There may be a black president in the White House, but the firms contracted to maintain security at the White House Correspondents’ Dinner were mostly white, and white privilege was in full affect according to one attendee.
Seema Jilani, who is married to a journalist, says her mistreatment began when she left the hotel and her husband went into the hotel ballroom. It was then that she realized her husband still had her keys. Since spouses are not allowed into the ballroom, she asked security if she could go in and get her keys from her husband. Private security officers abruptly informed her that she could not get in without a ticket, but as Jilani observed, the same rule was not in enforced for the white spouses attending the dinner:
They refused to let me through. For the next half hour, they watched as I frantically called my husband but was unable to reach him.
Then something remarkable happened. I watched as they let countless other women through — all Caucasian — without even asking to see their tickets. I asked why they were allowing them to go freely when they had just told me that I needed a ticket. Their response? “Well, now we are checking tickets.” He rolled his eyes and let another woman through, this time actually checking her ticket. His smug tone, enveloped in condescension, taunted, “See? That’s what a ticket looks like.”
Jilani says she witnessed the security guard ask a blonde woman for her ticket and when she replied, “I lost it”, he told her that he’d be happy to personally escort her into the ballroom.
And then it happened, that moment when nuanced racism becomes full blown racism. Jilani says when she asked again why she was being held to a different standard than the white spouses, she was told, “We have to be extra careful with you all after the Boston bombings.”
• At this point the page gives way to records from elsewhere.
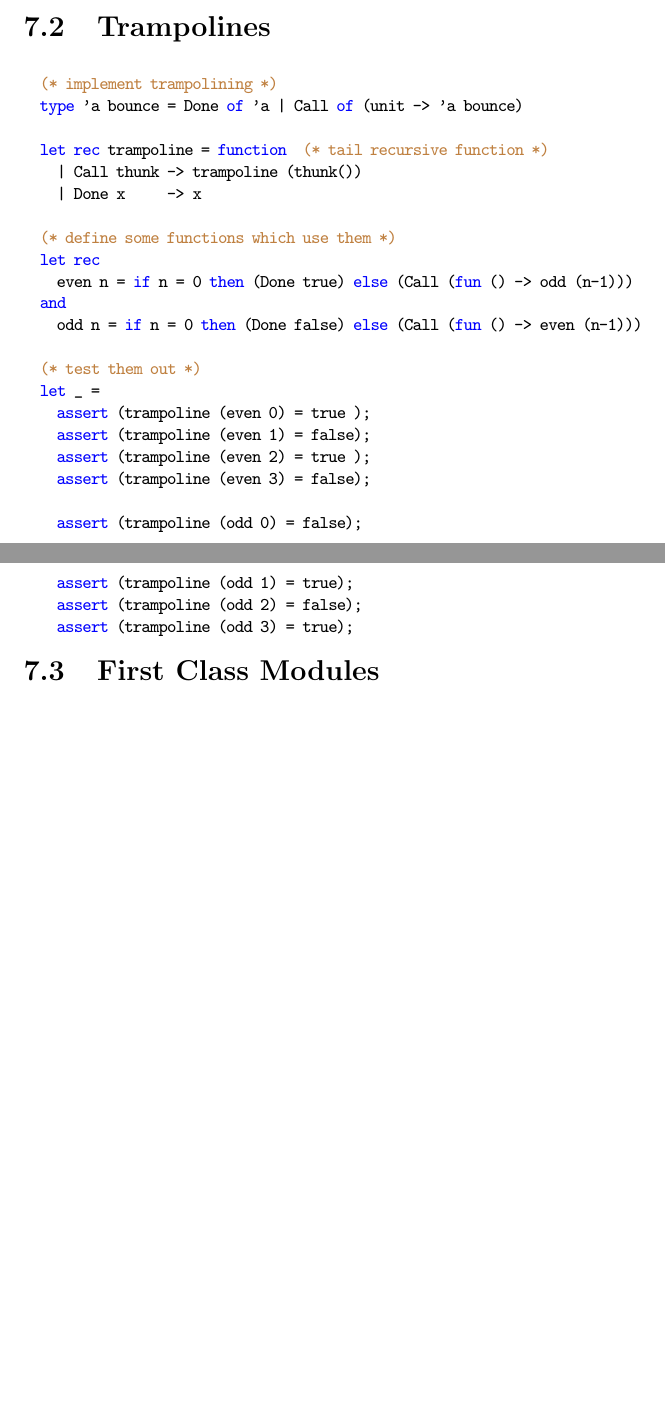
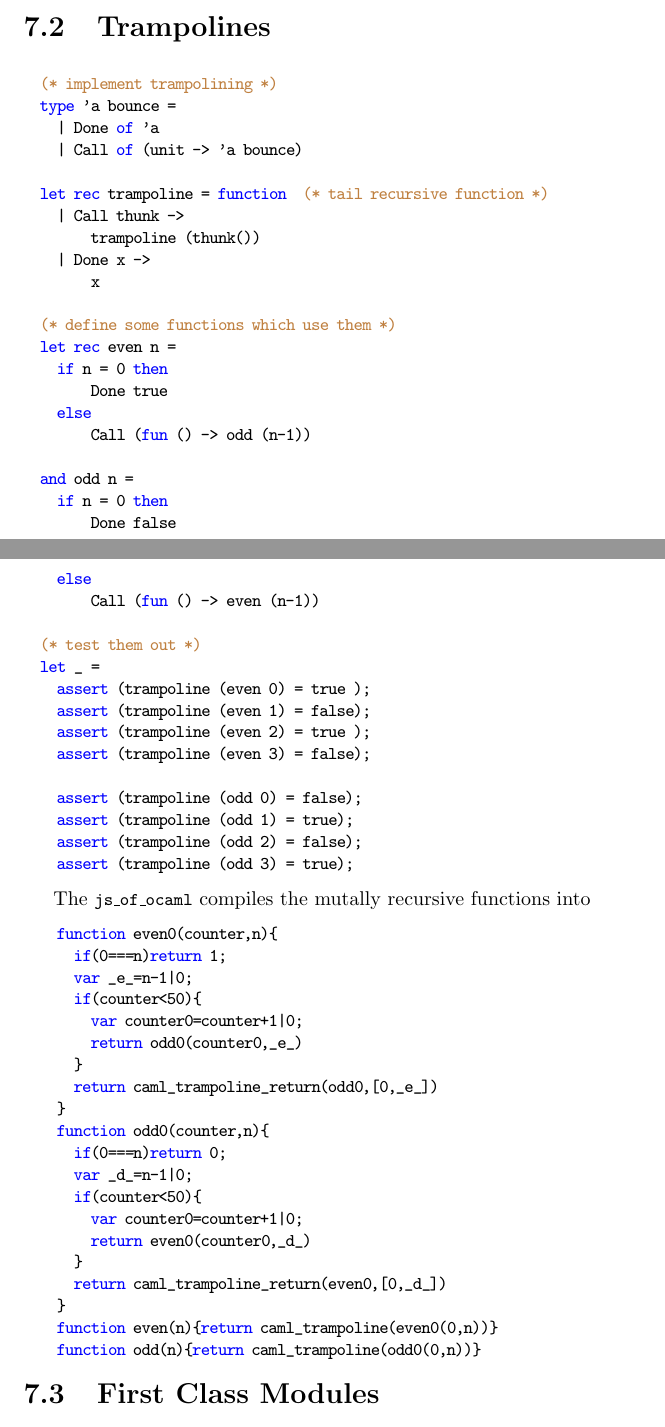
Before and after one commit to hbr/tex_alba_design, a LaTeX thesis (main_alba_design.tex, which reads ocaml.tex): two parts of pages 144 and 145 of 177, joined at a grey line, cut so that both start at the same text, the shorter picture padded with empty space. Compiled offline with pdfLaTeX.

Commit message:
Added more some description to trampolines
	modified:   ocaml.tex
	modified:   tex_macros.tex

```diff
--- a/ocaml.tex
+++ b/ocaml.tex
@@ -17,17 +17,28 @@
 
 \begin{ocaml}
   (* implement trampolining *)
-  type 'a bounce = Done of 'a | Call of (unit -> 'a bounce)
+  type 'a bounce =
+    | Done of 'a
+    | Call of (unit -> 'a bounce)
 
   let rec trampoline = function  (* tail recursive function *)
-    | Call thunk -> trampoline (thunk())
-    | Done x     -> x
+    | Call thunk ->
+        trampoline (thunk())
+    | Done x ->
+        x
 
   (* define some functions which use them *)
-  let rec
-    even n = if n = 0 then (Done true) else (Call (fun () -> odd (n-1)))
-  and
-    odd n = if n = 0 then (Done false) else (Call (fun () -> even (n-1)))
+  let rec even n =
+    if n = 0 then
+        Done true
+    else
+        Call (fun () -> odd (n-1))
+
+  and odd n =
+    if n = 0 then
+        Done false
+    else
+        Call (fun () -> even (n-1))
 
   (* test them out *)
   let _ =
@@ -41,6 +52,33 @@
     assert (trampoline (odd 2) = false);
     assert (trampoline (odd 3) = true);
 \end{ocaml}
+
+
+The \code{js\_of\_ocaml} compiles the mutally recursive functions into
+
+\begin{js}
+    function even0(counter,n){
+      if(0===n)return 1;
+      var _e_=n-1|0;
+      if(counter<50){
+        var counter0=counter+1|0;
+        return odd0(counter0,_e_)
+      }
+      return caml_trampoline_return(odd0,[0,_e_])
+    }
+    function odd0(counter,n){
+      if(0===n)return 0;
+      var _d_=n-1|0;
+      if(counter<50){
+        var counter0=counter+1|0;
+        return even0(counter0,_d_)
+      }
+      return caml_trampoline_return(even0,[0,_d_])
+    }
+    function even(n){return caml_trampoline(even0(0,n))}
+    function odd(n){return caml_trampoline(odd0(0,n))}
+\end{js}
+
 
 
 
```
Also changed, not shown: tex_macros.tex (+2 -1 lines).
By the end, Jilani says she was burying her tears and frustration. The irony here is that the woman who crashed the dinner a few years back was white and blonde. This explains how she got in: white privilege.